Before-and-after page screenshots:

*****

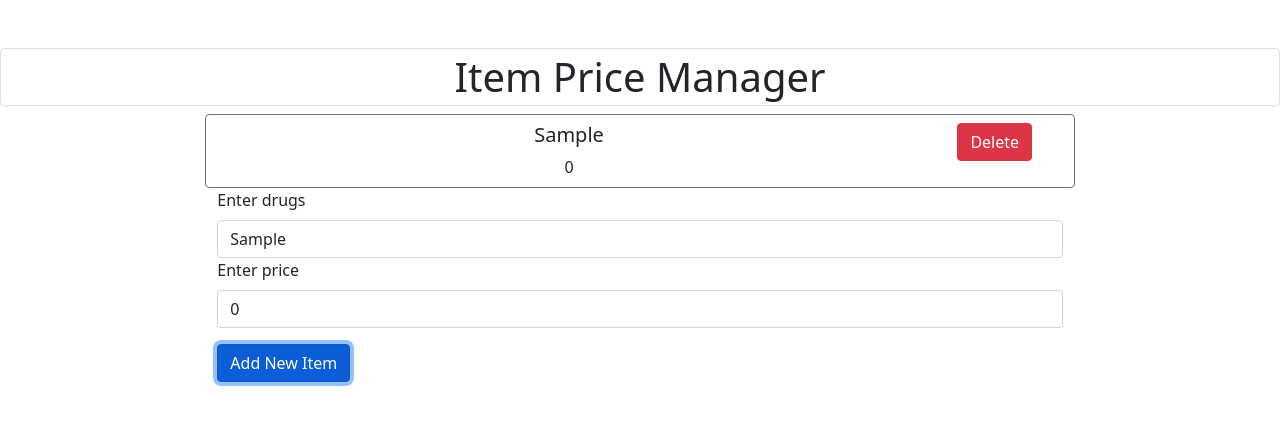
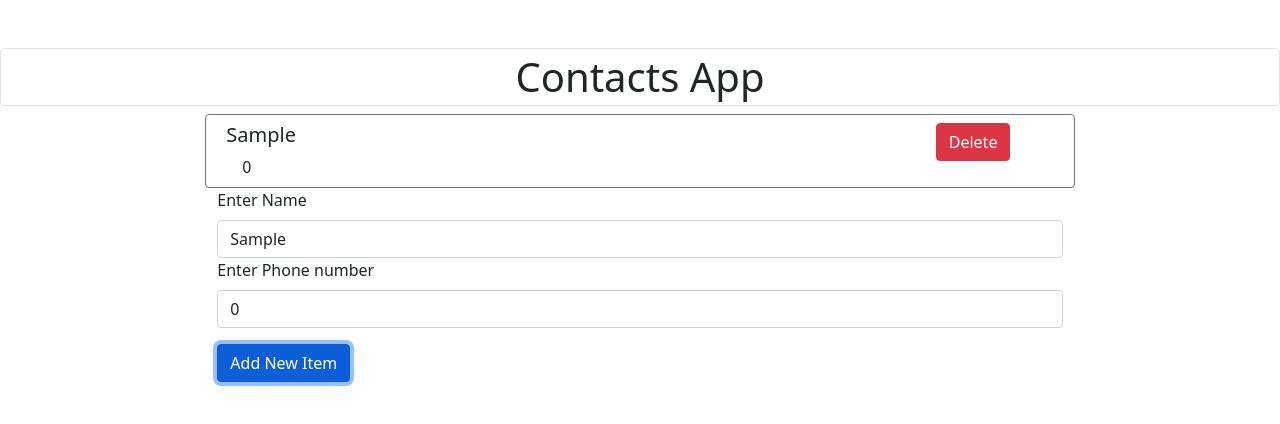
Before and after one commit to NateOs/react_bootstrap_contacts_app_crud, a React (Create React App) app: page / in a window 1280 px wide. Both pictures are taken after typing "Sample" into the empty fields and a click on the button "Add New Item". Shown: the top 424 px of the page. Built offline with nearby package versions, Linux system fonts and the light colour scheme; no server answers.

Commit message:
fixed modal changed labels

```diff
--- a/src/App.js
+++ b/src/App.js
@@ -64,9 +64,7 @@ function App() {
     <div>
       <Row>
         <Col>
-          <h1 className="text-center mt-5 border rounded p-1">
-            Item Price Manager
-          </h1>
+          <h1 className="text-center mt-5 border rounded p-1">Contacts App</h1>
         </Col>
       </Row>
       <Row>
@@ -84,20 +82,22 @@ function App() {
               );
             })
           ) : (
+            // [ ] react hook form validation
+            // [ ] Fetch initial contacts from mockaroo
             <p>Error encountered, check internet</p>
           )}
           <Form>
             <Form.Group>
-              <Form.Label>Enter drugs</Form.Label>
+              <Form.Label>Enter Name</Form.Label>
               <Form.Control
                 required
                 name="name"
                 onChange={(e) => setName(e.target.value)}
                 value={name}></Form.Control>
-              <Form.Label>Enter price</Form.Label>
+              <Form.Label>Enter Phone number</Form.Label>
               <Form.Control
                 required
-                type="number"
+                type="tel"
                 name="price"
                 value={price}
                 onChange={(e) => setPrice(e.target.value)}></Form.Control>
@@ -112,7 +112,7 @@ function App() {
                   id: products.length + 1,
                   name: name,
                   prices: price,
-                })
+                }),
               )
             }>
             Add New Item
--- a/src/components/ListItem.jsx
+++ b/src/components/ListItem.jsx
@@ -11,13 +11,14 @@ export default function ListItem({ name, id, prices }) {
 
   const [show, setShow] = useState(false);
 
-  const handleClose = () => setShow(false);
-  const logSomething = () => setShow(false);
+  const handleClose = () => {
+    setShow(false);
+  };
   const handleShow = () => setShow(true);
   return (
     <>
       <Row
-        className="border border-secondary rounded p-2 text-center onHover"
+        className="border border-secondary rounded p-2 text-left onHover"
         onClick={handleShow}>
         <Col xs={10}>
           <h5>{name}</h5>
@@ -34,12 +35,7 @@ export default function ListItem({ name, id, prices }) {
             Delete
           </Button>
         </Col>
-        <UpdateForm
-          show={show}
-          handleClose={handleClose}
-          logSomething={logSomething}
-          id={id}
-        />
+        <UpdateForm show={show} handleClose={handleClose} id={id} />
       </Row>
     </>
   );
--- a/src/components/UpdateForm.jsx
+++ b/src/components/UpdateForm.jsx
@@ -4,12 +4,12 @@ import { Container, Row, Col, Form, Button, Modal } from "react-bootstrap";
 import { useSelector, useDispatch } from "react-redux";
 import { updatePrice } from "../redux/productsSlice";
 
-export default function UpdateForm({ show, handleClose, logSomething, id }) {
+export default function UpdateForm({ show, handleClose, id }) {
   const dispatch = useDispatch();
   const products = useSelector((state) => state.products.products);
 
-  const [price, setPrice] = useState(0.0);
-
+  const [price, setPrice] = useState('0200123456');
+  console.log(handleClose);
   // Getting Item
   const editableItem = products.find((product) => {
     if (product.id === id) {
@@ -21,24 +21,25 @@ export default function UpdateForm({ show, handleClose, logSomething, id }) {
   let lastIndex = editableItem.length - 1;
   const latestPrice = editableItem.prices[lastIndex];
   console.log(latestPrice);
+
+
+
   return (
     <>
-      {/* <Button variant="primary" onClick={handleShow}>
-        Launch demo modal
-      </Button> */}
 
-      <Modal show={show}>
-        <Modal.Header>
-          <Modal.Title>Update Price</Modal.Title>
+      <div onClick={(e) => e.stopPropagation()}>
+        <Modal show={show} onHide={handleClose}>
+          <Modal.Header closeButton>
+            <Modal.Title>Update Contact</Modal.Title>
           </Modal.Header>
           <Modal.Body>
             <Form>
               <Form.Group>
-              <Form.Label>Enter drugs</Form.Label>
+                <Form.Label>Enter contact</Form.Label>
                 <Form.Control
                   name="name"
                   value={editableItem.name}></Form.Control>
-              <Form.Label>Enter price</Form.Label>
+                <Form.Label>Enter phone</Form.Label>
                 <Form.Control
                   type="number"
                   name="price"
@@ -48,7 +49,7 @@ export default function UpdateForm({ show, handleClose, logSomething, id }) {
             </Form>
           </Modal.Body>
           <Modal.Footer>
-          <Button variant="secondary" onClick={() => logSomething()}>
+            <Button variant="secondary" onClick={handleClose}>
               Close
             </Button>
             <Button
@@ -58,9 +59,7 @@ export default function UpdateForm({ show, handleClose, logSomething, id }) {
             </Button>
           </Modal.Footer>
         </Modal>
+      </div>
     </>
   );
 }
-// Onclick of list item ,get item values by id
-// populate fields
-// edit items
```
Lines whose indentation alone changed are shown as unchanged.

*****

■ ABOUT THIS EXERCISE ■
Each line of the data above should be reproduced without alteration, and no picture should appear in the copy.

■ TASK RESPONSE ■
Before and after one commit to NateOs/react_bootstrap_contacts_app_crud, a React (Create React App) app: page / in a window 1280 px wide. Both pictures are taken after typing "Sample" into the empty fields and a click on the button "Add New Item". Shown: the top 424 px of the page. Built offline with nearby package versions, Linux system fonts and the light colour scheme; no server answers.

Commit message:
fixed modal changed labels

```diff
--- a/src/App.js
+++ b/src/App.js
@@ -64,9 +64,7 @@ function App() {
     <div>
       <Row>
         <Col>
-          <h1 className="text-center mt-5 border rounded p-1">
-            Item Price Manager
-          </h1>
+          <h1 className="text-center mt-5 border rounded p-1">Contacts App</h1>
         </Col>
       </Row>
       <Row>
@@ -84,20 +82,22 @@ function App() {
               );
             })
           ) : (
+            // [ ] react hook form validation
+            // [ ] Fetch initial contacts from mockaroo
             <p>Error encountered, check internet</p>
           )}
           <Form>
             <Form.Group>
-              <Form.Label>Enter drugs</Form.Label>
+              <Form.Label>Enter Name</Form.Label>
               <Form.Control
                 required
                 name="name"
                 onChange={(e) => setName(e.target.value)}
                 value={name}></Form.Control>
-              <Form.Label>Enter price</Form.Label>
+              <Form.Label>Enter Phone number</Form.Label>
               <Form.Control
                 required
-                type="number"
+                type="tel"
                 name="price"
                 value={price}
                 onChange={(e) => setPrice(e.target.value)}></Form.Control>
@@ -112,7 +112,7 @@ function App() {
                   id: products.length + 1,
                   name: name,
                   prices: price,
-                })
+                }),
               )
             }>
             Add New Item
--- a/src/components/ListItem.jsx
+++ b/src/components/ListItem.jsx
@@ -11,13 +11,14 @@ export default function ListItem({ name, id, prices }) {
 
   const [show, setShow] = useState(false);
 
-  const handleClose = () => setShow(false);
-  const logSomething = () => setShow(false);
+  const handleClose = () => {
+    setShow(false);
+  };
   const handleShow = () => setShow(true);
   return (
     <>
       <Row
-        className="border border-secondary rounded p-2 text-center onHover"
+        className="border border-secondary rounded p-2 text-left onHover"
         onClick={handleShow}>
         <Col xs={10}>
           <h5>{name}</h5>
@@ -34,12 +35,7 @@ export default function ListItem({ name, id, prices }) {
             Delete
           </Button>
         </Col>
-        <UpdateForm
-          show={show}
-          handleClose={handleClose}
-          logSomething={logSomething}
-          id={id}
-        />
+        <UpdateForm show={show} handleClose={handleClose} id={id} />
       </Row>
     </>
   );
--- a/src/components/UpdateForm.jsx
+++ b/src/components/UpdateForm.jsx
@@ -4,12 +4,12 @@ import { Container, Row, Col, Form, Button, Modal } from "react-bootstrap";
 import { useSelector, useDispatch } from "react-redux";
 import { updatePrice } from "../redux/productsSlice";
 
-export default function UpdateForm({ show, handleClose, logSomething, id }) {
+export default function UpdateForm({ show, handleClose, id }) {
   const dispatch = useDispatch();
   const products = useSelector((state) => state.products.products);
 
-  const [price, setPrice] = useState(0.0);
-
+  const [price, setPrice] = useState('0200123456');
+  console.log(handleClose);
   // Getting Item
   const editableItem = products.find((product) => {
     if (product.id === id) {
@@ -21,24 +21,25 @@ export default function UpdateForm({ show, handleClose, logSomething, id }) {
   let lastIndex = editableItem.length - 1;
   const latestPrice = editableItem.prices[lastIndex];
   console.log(latestPrice);
+
+
+
   return (
     <>
-      {/* <Button variant="primary" onClick={handleShow}>
-        Launch demo modal
-      </Button> */}
 
-      <Modal show={show}>
-        <Modal.Header>
-          <Modal.Title>Update Price</Modal.Title>
+      <div onClick={(e) => e.stopPropagation()}>
+        <Modal show={show} onHide={handleClose}>
+          <Modal.Header closeButton>
+            <Modal.Title>Update Contact</Modal.Title>
           </Modal.Header>
           <Modal.Body>
             <Form>
               <Form.Group>
-              <Form.Label>Enter drugs</Form.Label>
+                <Form.Label>Enter contact</Form.Label>
                 <Form.Control
                   name="name"
                   value={editableItem.name}></Form.Control>
-              <Form.Label>Enter price</Form.Label>
+                <Form.Label>Enter phone</Form.Label>
                 <Form.Control
                   type="number"
                   name="price"
@@ -48,7 +49,7 @@ export default function UpdateForm({ show, handleClose, logSomething, id }) {
             </Form>
           </Modal.Body>
           <Modal.Footer>
-          <Button variant="secondary" onClick={() => logSomething()}>
+            <Button variant="secondary" onClick={handleClose}>
               Close
             </Button>
             <Button
@@ -58,9 +59,7 @@ export default function UpdateForm({ show, handleClose, logSomething, id }) {
             </Button>
           </Modal.Footer>
         </Modal>
+      </div>
     </>
   );
 }
-// Onclick of list item ,get item values by id
-// populate fields
-// edit items
```
Lines whose indentation alone changed are shown as unchanged.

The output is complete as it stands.